Monday, February 4, 2019


Rome's Temple of Venus and Roma as it looks today:
The statues did, in fact, get up and walk away.
In the year 121, that fun-loving Roman emperor Hadrian began building himself a grandiose temple to Venus and Roma based on his own design. When it was finished, he proudly sent the plans to the renowned architect Apollodoros, ostensibly to obtain a critique. Actually, Hadrian’s motive was to show the architect (who had once insulted him) that great buildings could be designed without his help. Apollodoros duly responded that the temple should have been built on higher ground, to make it more visible from the Sacred Way. He also made a snarky comment regarding the excessive size of the seated statues, saying they would surely bash their heads on the ceiling if they stood up from their seats.

Hadrian, who reigned over
Rome from 117 to 138:
Now I'm really mad. . .
To Hadrian’s chagrin, he realized that the architect was right on both counts and that, worse yet, it was too late to rectify the blunder. His solution? Simple—he had Apollodoros killed.

It might have turned out better for everyone if Hadrian had consulted a good architect before his mistakes were, as it were, carved in stone. That lesson is just as valid today: Even if you don’t want to hire an architect to draw your plans—and there’s no law that says you must—at least consider hiring one for a few hours to critique your work. Yes, it will cost you a few hundred dollars, but you may well save thousands—even tens of thousands—in return. Here are some of the ways:

Mid-century bathroom: Should you take a
sledgehammer to it, or save some money
and sell it like it is?
•  An architect may be able to save you money using “design by subtraction”.  Surprisingly often, eliminating parts of a project will actually improve it. For example, I recently did some consulting for the rehab of a lovely but poorly-maintained home from the 1950s. Among other things, the owner was planning to rip out an entire bathroom, complete with its original fixtures and tile work, because he
felt its shabby appearance would be a hindrance to resale. In fact, the bathroom just needed some diligent stripping and cleaning to regain its appeal. Moreover, to a buyer interested in a home of that vintage, having the original plumbing and lighting fixtures in place would prove far more attractive than any modern replacement. Net savings: a cool twenty thousand dollars.
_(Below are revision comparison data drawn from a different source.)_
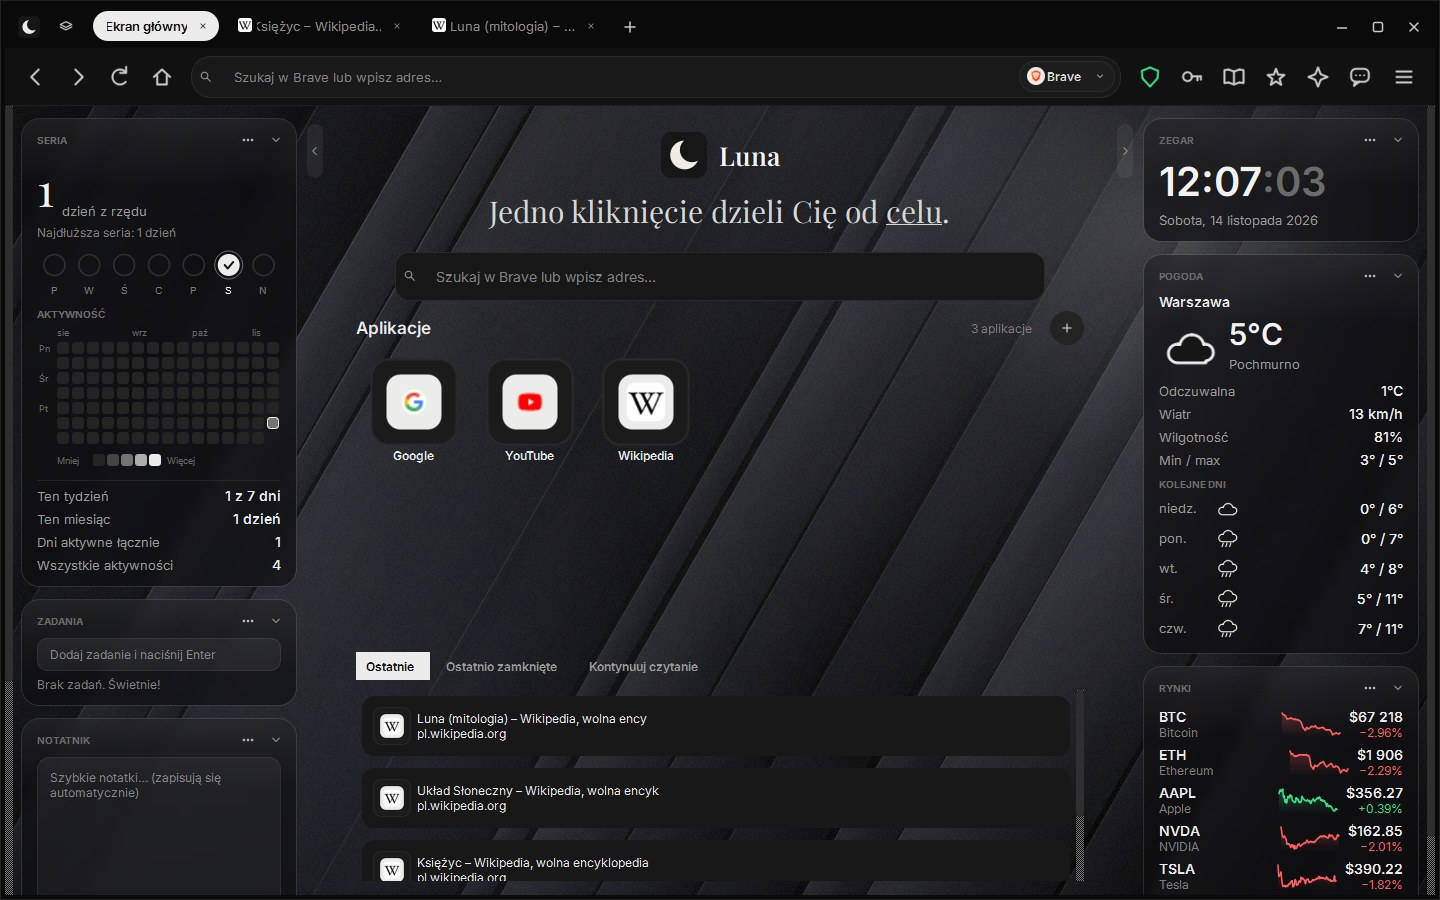
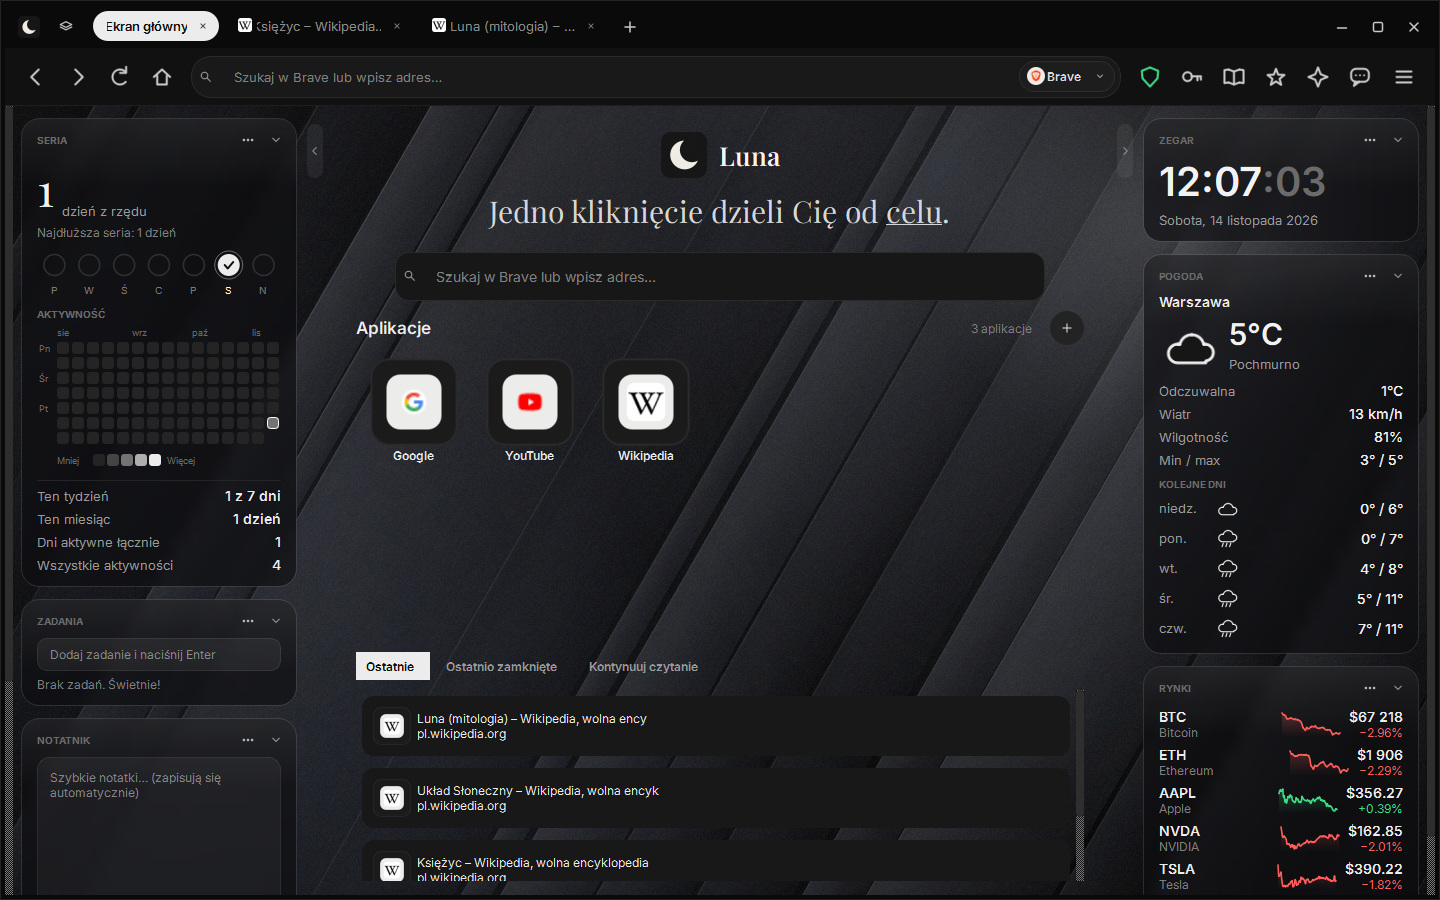
Strona Luny: zrzuty ekranu w prawidłowych proporcjach i lepszej jakości
Zrzuty nie są już ściśnięte w pionie, gdy okno jest węższe niż obraz,
a zdjęcia ekranu są zapisane w wyższej jakości.

diff --git a/docs/index.html b/docs/index.html
@@ -19,7 +19,7 @@
   body { margin:0; background:var(--bg); color:var(--fg); font:16px/1.65 "Segoe UI", system-ui, -apple-system, sans-serif;
          -webkit-font-smoothing:antialiased; }
   a { color:var(--hi); text-decoration:none; }
-  img { max-width:100%; display:block; }
+  img { max-width:100%; height:auto; display:block; }
   .wrap { max-width:1120px; margin:0 auto; padding:0 20px; }
   code, pre { font-family:Consolas, "Cascadia Mono", monospace; }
•  A good architect—and I stress the word good—can guide you toward a truly timeless solution. Of-the-moment designs, such as those espoused by many designer magazines, quickly grow stale and result in a loss of resale value over time. A skillful architect can distinguish between the timeless and the trite, and can steer you away from gimmicks that’ll be an embarrassment in a year or two. 
No, this is not a black-and-white photo. Consulting
with an architect might dissuade you from using
faddish color schemes such as this one.
•  An architect’s experience  can often turn design mountains into molehills. While you may already have already spent weeks wrestling with a design problem that seems insoluble—say, an awkward kitchen arrangement—chances are your architect has already dealt with that same problem a hundred times over. He or she may well be able to suggest a solution right on the spot. In particular, you might wish to seek advice before choosing paint colors. Color fads are notoriously short-lived—as the scads of moldering, gray-on-gray-on-gray paint jobs from the Aughts will demonstrate.

•  Lastly, remember that what you build will be standing for a long, long time;  in retrospect,  springing for a few hours of advice will seem like a bargain compared to living with a spate of permanent errors. Just ask Emperor Hadrian.